Fortunately, the last descent of the day was just the kind of mellow I needed to cap off a day full of highs and lows – from the towering peaks and breathtaking views to the pits of my confidence and exhaustion. Even better yet, there was more than enough room for us to sleep in the now-gone Russet Lake cabin (it got replaced by some fancy hut). That evening, I crawled into my sleeping back, the most exhausted I have ever felt in my life.
On the third morning, I was waiting at the cabin as the boys went up Fissile Peak to ski its banana couloir. Thinking about the walk ahead and how I had felt the previous day, I decided against joining them. Even with the possibility of traveling light, leaving most gear at Russet Lake, I couldn’t possibly see myself making it up the prominent peak, down some slightly more serious line and then all the way back to Whistler. The sun baked us again that day as we inched toward the resort boundary, four lumps of sweat and stinky clothes. Eventually, though, we were sat at a bistro in Whistler Village, wearing normal shoes and eating copious amounts of pizza.
From a cynical’s perspective, we really put in a lot of hard work just to avoid a record-breaking Gondola floating hundreds of metres above the valley floor to connect our start and end points.

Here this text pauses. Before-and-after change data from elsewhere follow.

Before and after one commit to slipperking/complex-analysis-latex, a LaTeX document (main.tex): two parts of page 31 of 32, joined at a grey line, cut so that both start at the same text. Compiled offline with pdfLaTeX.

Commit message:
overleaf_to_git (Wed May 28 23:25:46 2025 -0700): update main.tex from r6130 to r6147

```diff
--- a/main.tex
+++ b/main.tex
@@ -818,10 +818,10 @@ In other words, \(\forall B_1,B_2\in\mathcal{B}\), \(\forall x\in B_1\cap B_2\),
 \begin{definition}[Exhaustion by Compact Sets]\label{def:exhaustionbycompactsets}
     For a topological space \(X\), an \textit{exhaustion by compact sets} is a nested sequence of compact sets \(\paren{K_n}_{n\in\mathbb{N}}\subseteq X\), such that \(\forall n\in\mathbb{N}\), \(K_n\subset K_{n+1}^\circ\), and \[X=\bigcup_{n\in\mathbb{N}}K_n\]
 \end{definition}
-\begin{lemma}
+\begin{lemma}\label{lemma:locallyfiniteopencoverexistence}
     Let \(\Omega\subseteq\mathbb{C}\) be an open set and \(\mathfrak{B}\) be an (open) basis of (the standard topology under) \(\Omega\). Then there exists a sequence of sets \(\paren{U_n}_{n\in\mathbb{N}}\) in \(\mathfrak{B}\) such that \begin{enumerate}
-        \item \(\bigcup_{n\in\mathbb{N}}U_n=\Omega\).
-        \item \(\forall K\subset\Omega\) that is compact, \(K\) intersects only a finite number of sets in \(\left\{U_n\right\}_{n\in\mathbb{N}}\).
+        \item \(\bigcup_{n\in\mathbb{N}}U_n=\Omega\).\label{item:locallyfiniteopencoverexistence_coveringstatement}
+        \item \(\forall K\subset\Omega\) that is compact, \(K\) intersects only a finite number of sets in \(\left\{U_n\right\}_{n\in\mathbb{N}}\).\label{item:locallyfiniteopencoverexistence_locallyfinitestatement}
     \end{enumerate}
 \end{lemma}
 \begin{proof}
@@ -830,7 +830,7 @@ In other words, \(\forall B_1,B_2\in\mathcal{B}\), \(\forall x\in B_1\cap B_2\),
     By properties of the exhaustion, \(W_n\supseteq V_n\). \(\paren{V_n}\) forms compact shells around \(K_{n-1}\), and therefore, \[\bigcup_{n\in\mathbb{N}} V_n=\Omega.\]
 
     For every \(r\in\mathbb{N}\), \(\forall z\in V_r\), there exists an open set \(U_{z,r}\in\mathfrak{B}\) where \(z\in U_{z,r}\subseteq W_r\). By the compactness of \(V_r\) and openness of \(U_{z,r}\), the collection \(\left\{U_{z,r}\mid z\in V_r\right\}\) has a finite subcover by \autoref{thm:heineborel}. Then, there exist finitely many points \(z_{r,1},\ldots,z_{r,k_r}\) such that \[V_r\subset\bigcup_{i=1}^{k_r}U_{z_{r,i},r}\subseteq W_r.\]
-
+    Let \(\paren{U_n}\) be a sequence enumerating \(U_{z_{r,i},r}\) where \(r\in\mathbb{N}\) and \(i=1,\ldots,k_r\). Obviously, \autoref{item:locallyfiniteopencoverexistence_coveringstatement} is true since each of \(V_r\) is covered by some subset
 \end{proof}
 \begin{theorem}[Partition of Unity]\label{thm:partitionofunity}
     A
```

But it was about more than that, of course. It was about adventure and experiencing one of Canada’s classic high-alpine ski traverses. It was about crossing 14 different glaciers and feeling really small.
So, to echo my words from earlier: What was my experience on the Spearhead Traverse?
One hell of a valuable and memorable learning experience? It was that, but also much, much more.